WORK TO COMPLETE:
Set down each line of the material that follows exactly, and leave its pictures out.

DATA FOR REVIEW:

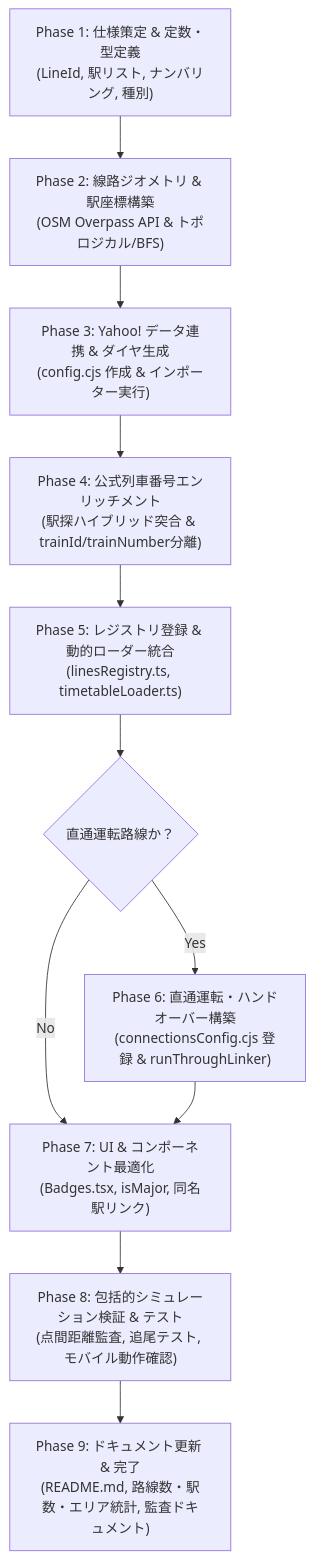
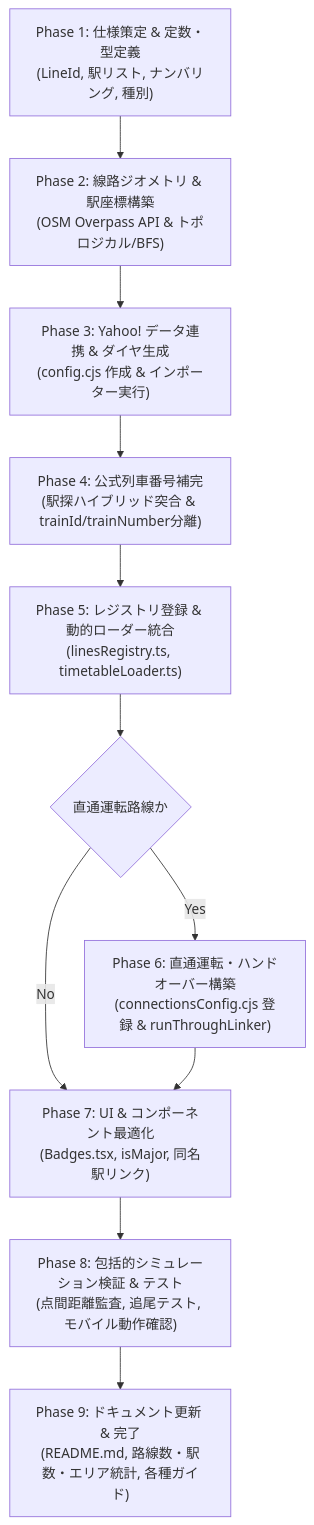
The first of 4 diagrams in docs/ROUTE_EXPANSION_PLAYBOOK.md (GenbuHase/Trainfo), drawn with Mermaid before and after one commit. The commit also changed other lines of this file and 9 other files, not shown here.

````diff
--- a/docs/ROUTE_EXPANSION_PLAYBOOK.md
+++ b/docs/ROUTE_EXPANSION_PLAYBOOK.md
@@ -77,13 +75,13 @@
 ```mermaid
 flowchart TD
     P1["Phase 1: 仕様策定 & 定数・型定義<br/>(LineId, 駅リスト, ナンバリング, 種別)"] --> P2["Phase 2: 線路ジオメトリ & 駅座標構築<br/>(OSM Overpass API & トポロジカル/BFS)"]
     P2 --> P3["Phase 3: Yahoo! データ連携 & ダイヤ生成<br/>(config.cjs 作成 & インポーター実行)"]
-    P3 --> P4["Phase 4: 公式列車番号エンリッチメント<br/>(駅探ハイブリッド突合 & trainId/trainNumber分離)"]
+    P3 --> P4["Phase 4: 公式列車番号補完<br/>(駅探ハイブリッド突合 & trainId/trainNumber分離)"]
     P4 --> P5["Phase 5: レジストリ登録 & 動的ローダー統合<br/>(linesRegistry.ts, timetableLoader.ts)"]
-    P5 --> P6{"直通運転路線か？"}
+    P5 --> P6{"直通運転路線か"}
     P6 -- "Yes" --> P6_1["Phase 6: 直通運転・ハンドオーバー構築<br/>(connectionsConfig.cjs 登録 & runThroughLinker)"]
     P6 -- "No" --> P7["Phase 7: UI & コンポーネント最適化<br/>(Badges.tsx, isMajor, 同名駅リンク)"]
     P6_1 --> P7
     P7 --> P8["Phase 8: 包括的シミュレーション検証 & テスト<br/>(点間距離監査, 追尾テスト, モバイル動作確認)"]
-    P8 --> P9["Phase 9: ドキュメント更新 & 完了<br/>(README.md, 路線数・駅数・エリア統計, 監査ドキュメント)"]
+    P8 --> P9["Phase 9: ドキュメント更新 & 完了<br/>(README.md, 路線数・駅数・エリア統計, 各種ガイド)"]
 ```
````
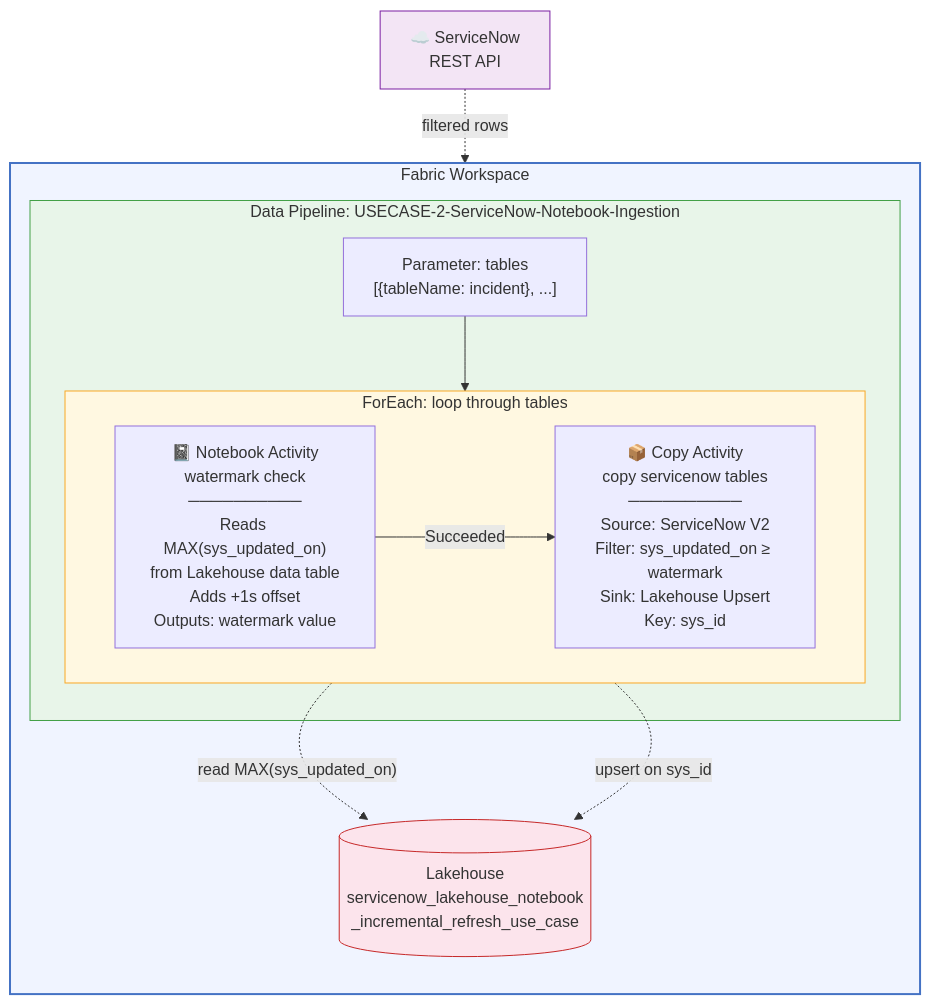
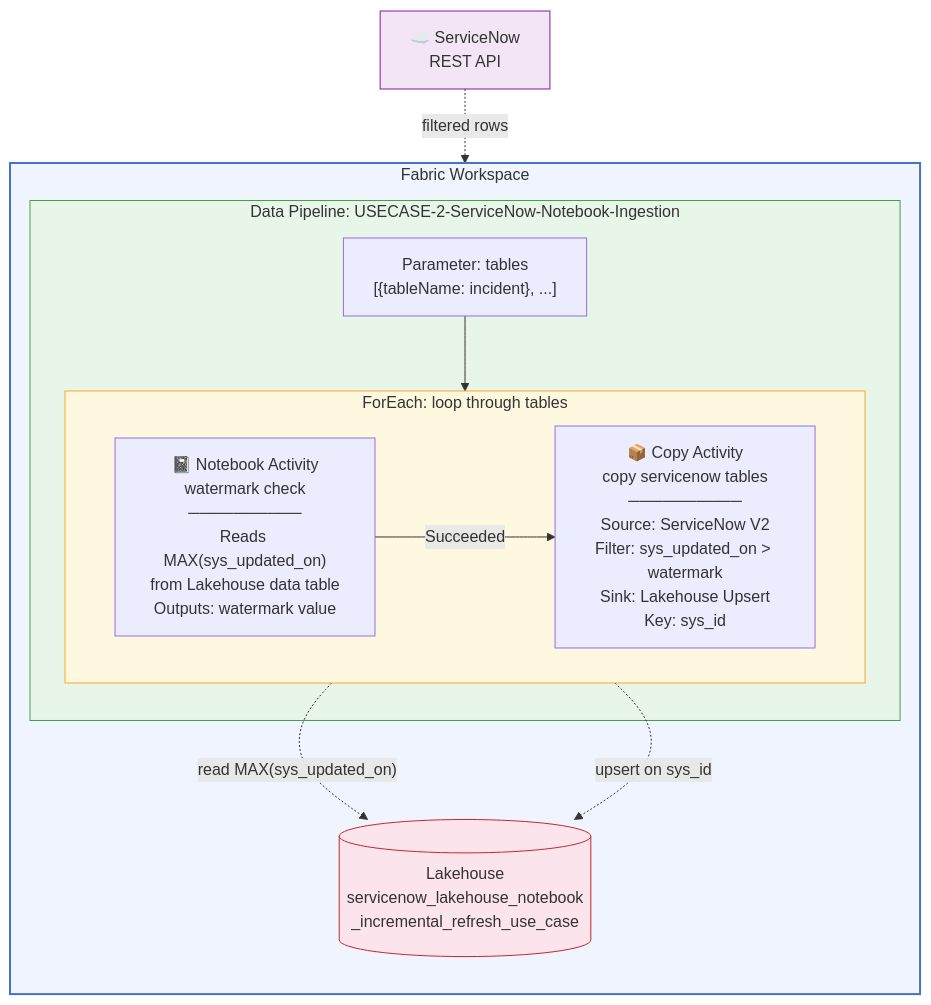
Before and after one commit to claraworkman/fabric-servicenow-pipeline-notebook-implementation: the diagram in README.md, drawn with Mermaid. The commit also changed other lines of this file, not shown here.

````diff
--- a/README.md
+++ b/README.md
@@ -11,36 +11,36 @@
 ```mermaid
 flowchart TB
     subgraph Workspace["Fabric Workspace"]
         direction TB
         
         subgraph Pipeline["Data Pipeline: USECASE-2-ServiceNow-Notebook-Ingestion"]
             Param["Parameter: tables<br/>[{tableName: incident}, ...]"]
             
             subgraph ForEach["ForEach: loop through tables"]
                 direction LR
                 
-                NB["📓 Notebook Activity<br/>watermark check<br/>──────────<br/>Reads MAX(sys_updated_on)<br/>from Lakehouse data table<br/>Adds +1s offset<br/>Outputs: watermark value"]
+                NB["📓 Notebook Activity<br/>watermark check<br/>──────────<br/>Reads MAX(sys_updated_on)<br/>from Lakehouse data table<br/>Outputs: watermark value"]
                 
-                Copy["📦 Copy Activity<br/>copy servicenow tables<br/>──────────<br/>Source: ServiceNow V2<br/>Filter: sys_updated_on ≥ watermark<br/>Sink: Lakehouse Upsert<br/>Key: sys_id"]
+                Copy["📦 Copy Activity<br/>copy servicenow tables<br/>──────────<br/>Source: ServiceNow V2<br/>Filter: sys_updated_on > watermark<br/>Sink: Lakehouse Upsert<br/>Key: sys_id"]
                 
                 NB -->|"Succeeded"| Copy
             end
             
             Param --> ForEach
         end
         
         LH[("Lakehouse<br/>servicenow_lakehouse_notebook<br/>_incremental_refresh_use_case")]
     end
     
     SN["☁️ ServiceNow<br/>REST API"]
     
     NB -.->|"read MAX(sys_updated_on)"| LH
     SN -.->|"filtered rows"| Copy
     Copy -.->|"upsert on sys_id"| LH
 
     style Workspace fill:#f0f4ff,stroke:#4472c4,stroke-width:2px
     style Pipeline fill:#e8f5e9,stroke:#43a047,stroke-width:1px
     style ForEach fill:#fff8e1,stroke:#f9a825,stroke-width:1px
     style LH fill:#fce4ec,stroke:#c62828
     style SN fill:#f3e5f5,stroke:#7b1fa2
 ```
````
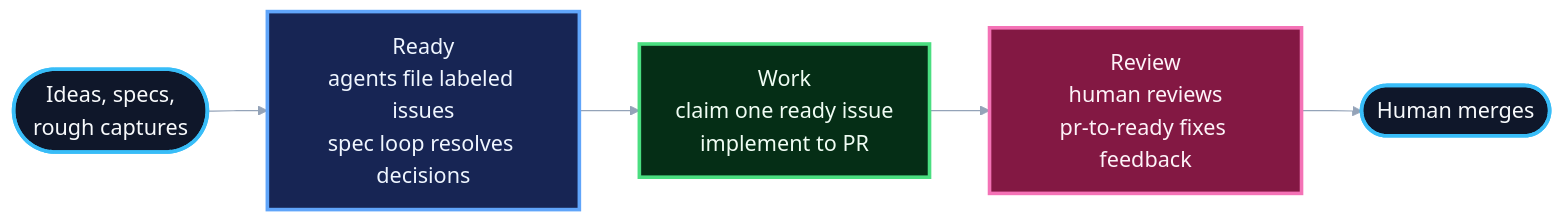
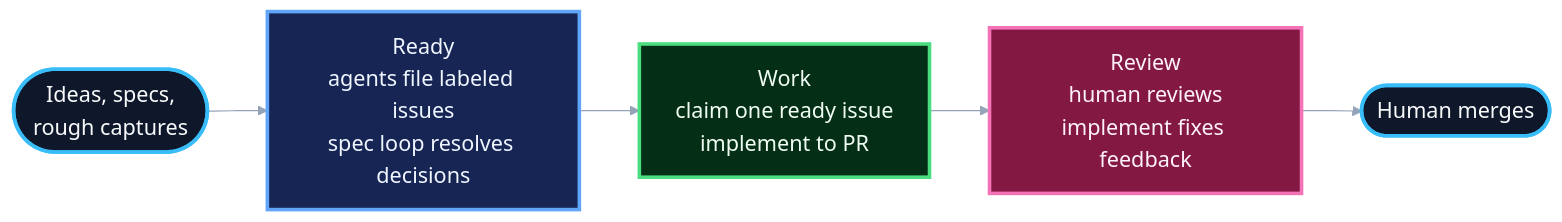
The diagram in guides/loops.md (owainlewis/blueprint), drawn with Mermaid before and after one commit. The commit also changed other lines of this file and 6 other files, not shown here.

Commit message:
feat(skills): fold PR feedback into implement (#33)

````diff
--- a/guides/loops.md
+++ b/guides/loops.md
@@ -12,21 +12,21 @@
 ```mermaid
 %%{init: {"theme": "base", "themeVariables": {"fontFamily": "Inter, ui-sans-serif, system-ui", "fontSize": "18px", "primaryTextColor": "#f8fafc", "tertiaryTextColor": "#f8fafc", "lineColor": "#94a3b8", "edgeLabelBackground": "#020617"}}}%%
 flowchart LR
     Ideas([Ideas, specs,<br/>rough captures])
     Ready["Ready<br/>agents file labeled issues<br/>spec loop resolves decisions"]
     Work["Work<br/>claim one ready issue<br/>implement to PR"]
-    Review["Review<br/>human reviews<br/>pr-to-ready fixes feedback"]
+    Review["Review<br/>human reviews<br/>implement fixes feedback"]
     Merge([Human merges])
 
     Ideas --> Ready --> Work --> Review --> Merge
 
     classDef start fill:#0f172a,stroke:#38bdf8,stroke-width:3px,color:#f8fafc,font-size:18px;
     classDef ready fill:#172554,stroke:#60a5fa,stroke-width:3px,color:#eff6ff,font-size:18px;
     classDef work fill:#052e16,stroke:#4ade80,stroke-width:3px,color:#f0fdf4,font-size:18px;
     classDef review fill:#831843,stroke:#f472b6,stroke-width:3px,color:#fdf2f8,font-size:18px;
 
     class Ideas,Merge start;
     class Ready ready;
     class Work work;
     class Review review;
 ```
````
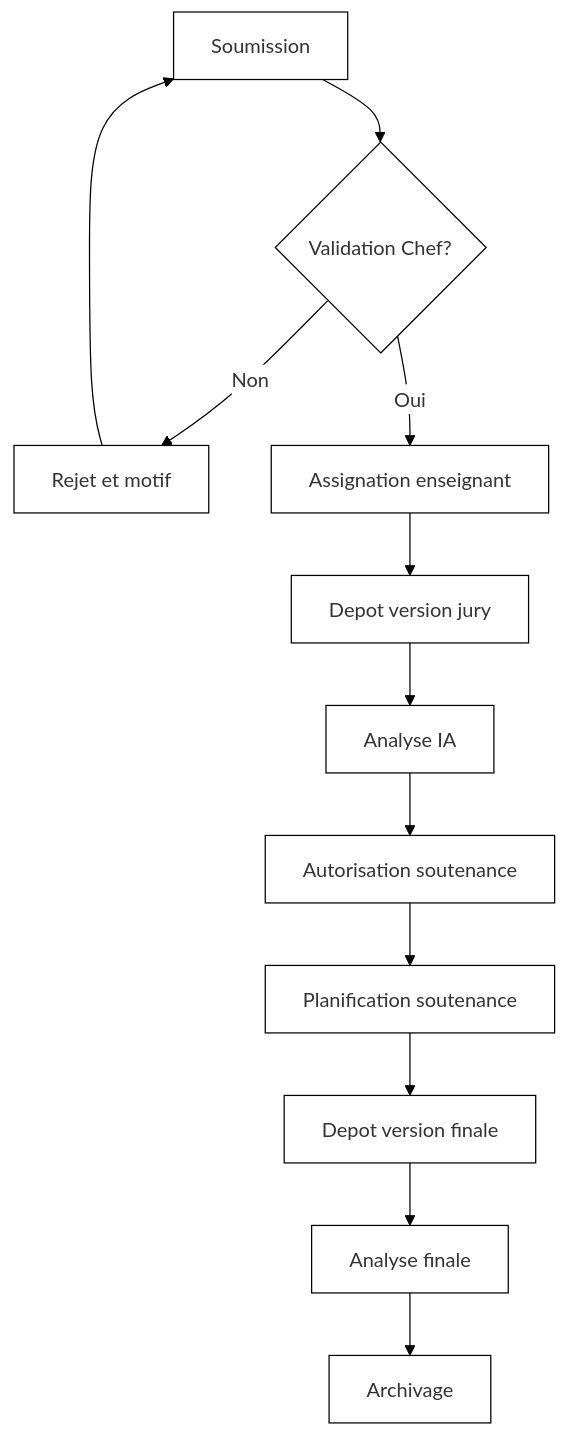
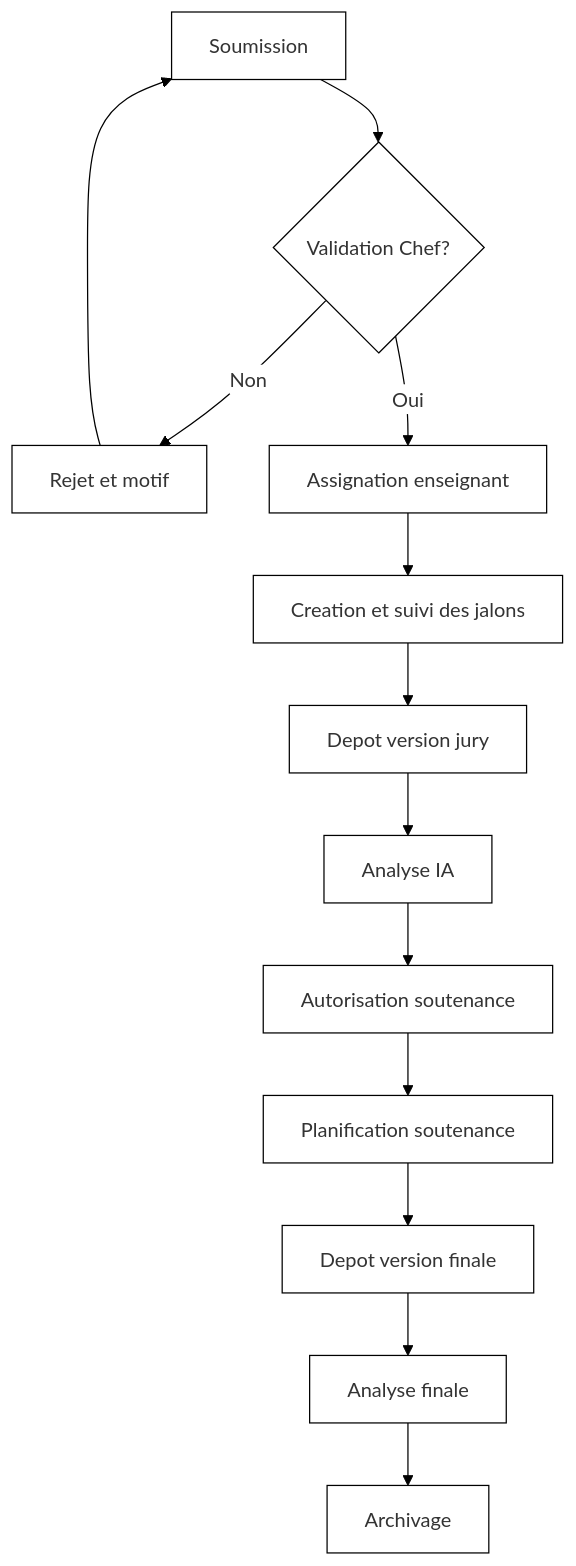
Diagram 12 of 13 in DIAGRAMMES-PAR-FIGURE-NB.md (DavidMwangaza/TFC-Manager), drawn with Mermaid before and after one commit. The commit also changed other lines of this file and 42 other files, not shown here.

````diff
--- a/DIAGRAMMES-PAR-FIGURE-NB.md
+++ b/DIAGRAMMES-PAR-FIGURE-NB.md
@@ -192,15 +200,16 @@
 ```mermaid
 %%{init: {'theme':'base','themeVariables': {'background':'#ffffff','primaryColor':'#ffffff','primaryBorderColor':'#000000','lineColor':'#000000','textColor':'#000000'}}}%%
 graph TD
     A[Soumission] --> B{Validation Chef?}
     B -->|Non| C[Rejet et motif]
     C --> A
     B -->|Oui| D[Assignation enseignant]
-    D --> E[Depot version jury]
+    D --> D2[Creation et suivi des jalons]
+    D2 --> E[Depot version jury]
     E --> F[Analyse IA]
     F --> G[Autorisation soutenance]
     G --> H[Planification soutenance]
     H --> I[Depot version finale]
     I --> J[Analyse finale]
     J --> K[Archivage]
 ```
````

WRITTEN RESPONSE:
The first of 4 diagrams in docs/ROUTE_EXPANSION_PLAYBOOK.md (GenbuHase/Trainfo), drawn with Mermaid before and after one commit. The commit also changed other lines of this file and 9 other files, not shown here.

````diff
--- a/docs/ROUTE_EXPANSION_PLAYBOOK.md
+++ b/docs/ROUTE_EXPANSION_PLAYBOOK.md
@@ -77,13 +75,13 @@
 ```mermaid
 flowchart TD
     P1["Phase 1: 仕様策定 & 定数・型定義<br/>(LineId, 駅リスト, ナンバリング, 種別)"] --> P2["Phase 2: 線路ジオメトリ & 駅座標構築<br/>(OSM Overpass API & トポロジカル/BFS)"]
     P2 --> P3["Phase 3: Yahoo! データ連携 & ダイヤ生成<br/>(config.cjs 作成 & インポーター実行)"]
-    P3 --> P4["Phase 4: 公式列車番号エンリッチメント<br/>(駅探ハイブリッド突合 & trainId/trainNumber分離)"]
+    P3 --> P4["Phase 4: 公式列車番号補完<br/>(駅探ハイブリッド突合 & trainId/trainNumber分離)"]
     P4 --> P5["Phase 5: レジストリ登録 & 動的ローダー統合<br/>(linesRegistry.ts, timetableLoader.ts)"]
-    P5 --> P6{"直通運転路線か？"}
+    P5 --> P6{"直通運転路線か"}
     P6 -- "Yes" --> P6_1["Phase 6: 直通運転・ハンドオーバー構築<br/>(connectionsConfig.cjs 登録 & runThroughLinker)"]
     P6 -- "No" --> P7["Phase 7: UI & コンポーネント最適化<br/>(Badges.tsx, isMajor, 同名駅リンク)"]
     P6_1 --> P7
     P7 --> P8["Phase 8: 包括的シミュレーション検証 & テスト<br/>(点間距離監査, 追尾テスト, モバイル動作確認)"]
-    P8 --> P9["Phase 9: ドキュメント更新 & 完了<br/>(README.md, 路線数・駅数・エリア統計, 監査ドキュメント)"]
+    P8 --> P9["Phase 9: ドキュメント更新 & 完了<br/>(README.md, 路線数・駅数・エリア統計, 各種ガイド)"]
 ```
````
Before and after one commit to claraworkman/fabric-servicenow-pipeline-notebook-implementation: the diagram in README.md, drawn with Mermaid. The commit also changed other lines of this file, not shown here.

````diff
--- a/README.md
+++ b/README.md
@@ -11,36 +11,36 @@
 ```mermaid
 flowchart TB
     subgraph Workspace["Fabric Workspace"]
         direction TB
         
         subgraph Pipeline["Data Pipeline: USECASE-2-ServiceNow-Notebook-Ingestion"]
             Param["Parameter: tables<br/>[{tableName: incident}, ...]"]
             
             subgraph ForEach["ForEach: loop through tables"]
                 direction LR
                 
-                NB["📓 Notebook Activity<br/>watermark check<br/>──────────<br/>Reads MAX(sys_updated_on)<br/>from Lakehouse data table<br/>Adds +1s offset<br/>Outputs: watermark value"]
+                NB["📓 Notebook Activity<br/>watermark check<br/>──────────<br/>Reads MAX(sys_updated_on)<br/>from Lakehouse data table<br/>Outputs: watermark value"]
                 
-                Copy["📦 Copy Activity<br/>copy servicenow tables<br/>──────────<br/>Source: ServiceNow V2<br/>Filter: sys_updated_on ≥ watermark<br/>Sink: Lakehouse Upsert<br/>Key: sys_id"]
+                Copy["📦 Copy Activity<br/>copy servicenow tables<br/>──────────<br/>Source: ServiceNow V2<br/>Filter: sys_updated_on > watermark<br/>Sink: Lakehouse Upsert<br/>Key: sys_id"]
                 
                 NB -->|"Succeeded"| Copy
             end
             
             Param --> ForEach
         end
         
         LH[("Lakehouse<br/>servicenow_lakehouse_notebook<br/>_incremental_refresh_use_case")]
     end
     
     SN["☁️ ServiceNow<br/>REST API"]
     
     NB -.->|"read MAX(sys_updated_on)"| LH
     SN -.->|"filtered rows"| Copy
     Copy -.->|"upsert on sys_id"| LH
 
     style Workspace fill:#f0f4ff,stroke:#4472c4,stroke-width:2px
     style Pipeline fill:#e8f5e9,stroke:#43a047,stroke-width:1px
     style ForEach fill:#fff8e1,stroke:#f9a825,stroke-width:1px
     style LH fill:#fce4ec,stroke:#c62828
     style SN fill:#f3e5f5,stroke:#7b1fa2
 ```
````
The diagram in guides/loops.md (owainlewis/blueprint), drawn with Mermaid before and after one commit. The commit also changed other lines of this file and 6 other files, not shown here.

Commit message:
feat(skills): fold PR feedback into implement (#33)

````diff
--- a/guides/loops.md
+++ b/guides/loops.md
@@ -12,21 +12,21 @@
 ```mermaid
 %%{init: {"theme": "base", "themeVariables": {"fontFamily": "Inter, ui-sans-serif, system-ui", "fontSize": "18px", "primaryTextColor": "#f8fafc", "tertiaryTextColor": "#f8fafc", "lineColor": "#94a3b8", "edgeLabelBackground": "#020617"}}}%%
 flowchart LR
     Ideas([Ideas, specs,<br/>rough captures])
     Ready["Ready<br/>agents file labeled issues<br/>spec loop resolves decisions"]
     Work["Work<br/>claim one ready issue<br/>implement to PR"]
-    Review["Review<br/>human reviews<br/>pr-to-ready fixes feedback"]
+    Review["Review<br/>human reviews<br/>implement fixes feedback"]
     Merge([Human merges])
 
     Ideas --> Ready --> Work --> Review --> Merge
 
     classDef start fill:#0f172a,stroke:#38bdf8,stroke-width:3px,color:#f8fafc,font-size:18px;
     classDef ready fill:#172554,stroke:#60a5fa,stroke-width:3px,color:#eff6ff,font-size:18px;
     classDef work fill:#052e16,stroke:#4ade80,stroke-width:3px,color:#f0fdf4,font-size:18px;
     classDef review fill:#831843,stroke:#f472b6,stroke-width:3px,color:#fdf2f8,font-size:18px;
 
     class Ideas,Merge start;
     class Ready ready;
     class Work work;
     class Review review;
 ```
````
Diagram 12 of 13 in DIAGRAMMES-PAR-FIGURE-NB.md (DavidMwangaza/TFC-Manager), drawn with Mermaid before and after one commit. The commit also changed other lines of this file and 42 other files, not shown here.

````diff
--- a/DIAGRAMMES-PAR-FIGURE-NB.md
+++ b/DIAGRAMMES-PAR-FIGURE-NB.md
@@ -192,15 +200,16 @@
 ```mermaid
 %%{init: {'theme':'base','themeVariables': {'background':'#ffffff','primaryColor':'#ffffff','primaryBorderColor':'#000000','lineColor':'#000000','textColor':'#000000'}}}%%
 graph TD
     A[Soumission] --> B{Validation Chef?}
     B -->|Non| C[Rejet et motif]
     C --> A
     B -->|Oui| D[Assignation enseignant]
-    D --> E[Depot version jury]
+    D --> D2[Creation et suivi des jalons]
+    D2 --> E[Depot version jury]
     E --> F[Analyse IA]
     F --> G[Autorisation soutenance]
     G --> H[Planification soutenance]
     H --> I[Depot version finale]
     I --> J[Analyse finale]
     J --> K[Archivage]
 ```
````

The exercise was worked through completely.